Asense of crisis has enveloped the Lotus Formula One team. If it isn't one of motorsport's biggest-ever financial losses – £56.8m, post-tax, in 2012 – then it's losing two finance directors, Phil Thompson and Nigel Newton, in the space a couple of months.
Life in the pit lane isn't much rosier. Top driver Kimi Raikkonen has caused a stir by suggesting that someone should punch McLaren rival Sergio Perez "in the face", while the flying Finn's colleague, Romain Grosjean, languishes in ninth place in the World Championship standings.
There was also confusion over whether or not property magnate Andrew Ruhan had purchased a stake in the Oxfordshire team. Denied shortly after he joined the board earlier this year, it then turned out Ruhan had taken 2 per cent for about £1m.
Ruhan hit the headlines recently as he is being sued for up to £250m by former business associates who claim that he should have given them a share of the sale of three Thistle hotels. He is fighting the allegations and the case is due to go to court next year.
But The Independent on Sunday understands that Lotus F1 owner Genii Capital is close to a major financial announcement, thought to be the sale of a huge chunk of the team. Three parties are looking at taking a large minority stake.

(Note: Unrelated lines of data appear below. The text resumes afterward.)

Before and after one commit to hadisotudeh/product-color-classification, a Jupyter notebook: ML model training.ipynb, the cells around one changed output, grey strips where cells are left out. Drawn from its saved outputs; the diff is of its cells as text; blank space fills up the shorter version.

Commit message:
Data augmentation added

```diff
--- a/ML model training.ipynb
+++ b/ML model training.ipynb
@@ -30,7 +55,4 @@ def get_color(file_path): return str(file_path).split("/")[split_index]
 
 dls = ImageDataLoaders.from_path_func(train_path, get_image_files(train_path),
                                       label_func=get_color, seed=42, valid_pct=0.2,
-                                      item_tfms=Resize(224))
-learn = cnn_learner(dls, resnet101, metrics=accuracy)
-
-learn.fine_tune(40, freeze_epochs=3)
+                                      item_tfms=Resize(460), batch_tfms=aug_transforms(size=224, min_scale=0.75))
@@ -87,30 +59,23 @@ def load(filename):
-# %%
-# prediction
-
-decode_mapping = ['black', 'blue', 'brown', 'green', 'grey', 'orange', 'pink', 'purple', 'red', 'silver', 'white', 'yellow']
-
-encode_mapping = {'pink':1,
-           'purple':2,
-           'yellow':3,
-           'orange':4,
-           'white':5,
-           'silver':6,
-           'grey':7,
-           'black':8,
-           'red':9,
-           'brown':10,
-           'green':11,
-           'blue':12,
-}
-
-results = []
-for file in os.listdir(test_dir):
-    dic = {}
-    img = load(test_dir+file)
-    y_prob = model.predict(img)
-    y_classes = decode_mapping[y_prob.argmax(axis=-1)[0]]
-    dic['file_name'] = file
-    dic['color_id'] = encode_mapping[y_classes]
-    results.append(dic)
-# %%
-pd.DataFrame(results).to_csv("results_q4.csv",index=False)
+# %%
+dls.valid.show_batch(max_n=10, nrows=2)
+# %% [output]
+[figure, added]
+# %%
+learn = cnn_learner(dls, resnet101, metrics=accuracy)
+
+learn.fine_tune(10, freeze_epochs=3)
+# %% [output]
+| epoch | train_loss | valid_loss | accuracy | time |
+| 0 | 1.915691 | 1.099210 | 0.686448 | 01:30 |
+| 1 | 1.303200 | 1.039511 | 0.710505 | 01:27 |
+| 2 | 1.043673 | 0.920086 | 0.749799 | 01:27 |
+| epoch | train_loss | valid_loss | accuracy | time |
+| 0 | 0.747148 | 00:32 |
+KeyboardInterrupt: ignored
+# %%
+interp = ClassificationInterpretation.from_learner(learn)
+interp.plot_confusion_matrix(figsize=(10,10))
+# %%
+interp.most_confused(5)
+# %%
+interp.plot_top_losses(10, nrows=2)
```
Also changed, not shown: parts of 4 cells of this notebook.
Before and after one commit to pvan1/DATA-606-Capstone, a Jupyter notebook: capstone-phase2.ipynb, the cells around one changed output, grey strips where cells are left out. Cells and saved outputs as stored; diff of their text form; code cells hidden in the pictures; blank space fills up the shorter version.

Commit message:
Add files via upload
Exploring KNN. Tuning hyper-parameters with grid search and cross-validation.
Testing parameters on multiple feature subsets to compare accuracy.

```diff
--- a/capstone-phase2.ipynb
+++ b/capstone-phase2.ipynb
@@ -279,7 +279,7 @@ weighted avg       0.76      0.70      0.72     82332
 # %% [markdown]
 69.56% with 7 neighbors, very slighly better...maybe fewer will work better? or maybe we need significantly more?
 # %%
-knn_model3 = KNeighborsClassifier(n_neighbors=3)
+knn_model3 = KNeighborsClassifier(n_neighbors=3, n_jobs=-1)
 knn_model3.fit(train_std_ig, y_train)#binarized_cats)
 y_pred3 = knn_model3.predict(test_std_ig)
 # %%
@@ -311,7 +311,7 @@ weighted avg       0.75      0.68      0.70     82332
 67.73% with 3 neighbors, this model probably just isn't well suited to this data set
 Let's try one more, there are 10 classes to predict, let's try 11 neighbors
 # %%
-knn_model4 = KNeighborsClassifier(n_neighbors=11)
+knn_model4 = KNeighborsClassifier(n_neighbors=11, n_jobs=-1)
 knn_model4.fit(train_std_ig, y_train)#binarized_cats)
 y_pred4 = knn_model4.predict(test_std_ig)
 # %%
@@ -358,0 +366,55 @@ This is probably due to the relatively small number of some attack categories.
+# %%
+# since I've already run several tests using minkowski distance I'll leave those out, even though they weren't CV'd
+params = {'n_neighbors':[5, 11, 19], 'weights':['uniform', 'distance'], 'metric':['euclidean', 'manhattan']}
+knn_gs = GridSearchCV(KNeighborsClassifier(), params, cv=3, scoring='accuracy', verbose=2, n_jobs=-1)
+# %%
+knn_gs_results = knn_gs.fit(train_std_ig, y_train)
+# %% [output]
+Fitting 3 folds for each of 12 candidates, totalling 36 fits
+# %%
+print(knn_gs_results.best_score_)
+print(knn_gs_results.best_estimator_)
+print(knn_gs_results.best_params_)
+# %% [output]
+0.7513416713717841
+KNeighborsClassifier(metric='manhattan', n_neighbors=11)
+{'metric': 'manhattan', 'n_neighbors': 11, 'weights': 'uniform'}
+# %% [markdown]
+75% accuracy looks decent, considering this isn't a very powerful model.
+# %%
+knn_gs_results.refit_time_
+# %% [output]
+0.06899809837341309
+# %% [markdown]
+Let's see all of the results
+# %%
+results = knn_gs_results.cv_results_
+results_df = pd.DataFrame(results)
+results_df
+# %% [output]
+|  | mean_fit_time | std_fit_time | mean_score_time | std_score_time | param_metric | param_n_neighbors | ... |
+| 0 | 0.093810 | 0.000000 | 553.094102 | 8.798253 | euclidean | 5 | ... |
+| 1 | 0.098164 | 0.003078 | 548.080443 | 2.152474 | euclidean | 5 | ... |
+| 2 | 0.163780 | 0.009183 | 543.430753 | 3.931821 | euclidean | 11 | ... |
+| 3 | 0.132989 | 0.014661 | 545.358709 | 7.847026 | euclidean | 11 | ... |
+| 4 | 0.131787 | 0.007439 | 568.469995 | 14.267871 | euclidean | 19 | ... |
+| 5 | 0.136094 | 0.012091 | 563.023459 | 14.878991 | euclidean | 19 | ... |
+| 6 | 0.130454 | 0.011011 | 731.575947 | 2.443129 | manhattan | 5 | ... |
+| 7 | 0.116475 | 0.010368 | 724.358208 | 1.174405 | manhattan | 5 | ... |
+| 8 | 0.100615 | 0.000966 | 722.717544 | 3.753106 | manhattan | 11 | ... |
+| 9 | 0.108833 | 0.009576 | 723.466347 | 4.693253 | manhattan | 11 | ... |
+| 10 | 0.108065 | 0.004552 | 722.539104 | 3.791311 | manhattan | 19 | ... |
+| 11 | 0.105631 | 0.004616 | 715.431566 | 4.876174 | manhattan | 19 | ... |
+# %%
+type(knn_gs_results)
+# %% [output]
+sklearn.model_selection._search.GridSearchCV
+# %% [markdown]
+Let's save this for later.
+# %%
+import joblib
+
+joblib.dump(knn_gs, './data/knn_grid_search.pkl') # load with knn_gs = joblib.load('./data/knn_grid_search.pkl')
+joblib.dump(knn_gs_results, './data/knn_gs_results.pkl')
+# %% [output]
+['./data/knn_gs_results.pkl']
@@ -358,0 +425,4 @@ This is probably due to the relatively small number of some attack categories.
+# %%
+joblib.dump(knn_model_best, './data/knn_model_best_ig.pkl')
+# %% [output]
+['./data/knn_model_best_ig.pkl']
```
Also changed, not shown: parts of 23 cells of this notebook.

The situation is clouded by the team's links to the Lotus Group, which has a complicated ownership structure and seemingly ever-changing ties to the F1 team.
Although Lotus F1 carries the luxury car manufacturer's brand, the group does not currently have a stake in the team.
Until last year Lotus sponsored the team and its own owner, Malaysian automobile manufacturer Proton, had the option to take a 50 per cent stake from Genii. However, this option was removed in 2012 when Proton ended the sponsorship deal and instead loaned the team an estimated £35m. This came around the time that Proton itself changed hands and control switched to conglomerate DRB-Hicom.
A Formula One source says that a fresh investor could benefit should Lotus complete a strong season this year.
He argues: "I suppose it's not that surprising given that they've already sold a couple of per cent to Ruhan.
"Lotus finished fourth in the constructors' championship last year and the payment for that is good, and [Raikkonen] is doing pretty well at the moment."
What is for sure is that news of a cash injection would be welcome for a team that has had its financial problems in recent years.
Even forgetting last year's travails, the 2010 post-tax loss was £34.2m and a year later the team was still £20.8m in the red.
Loses or not, F1 is still glamorous enough to grab the big money.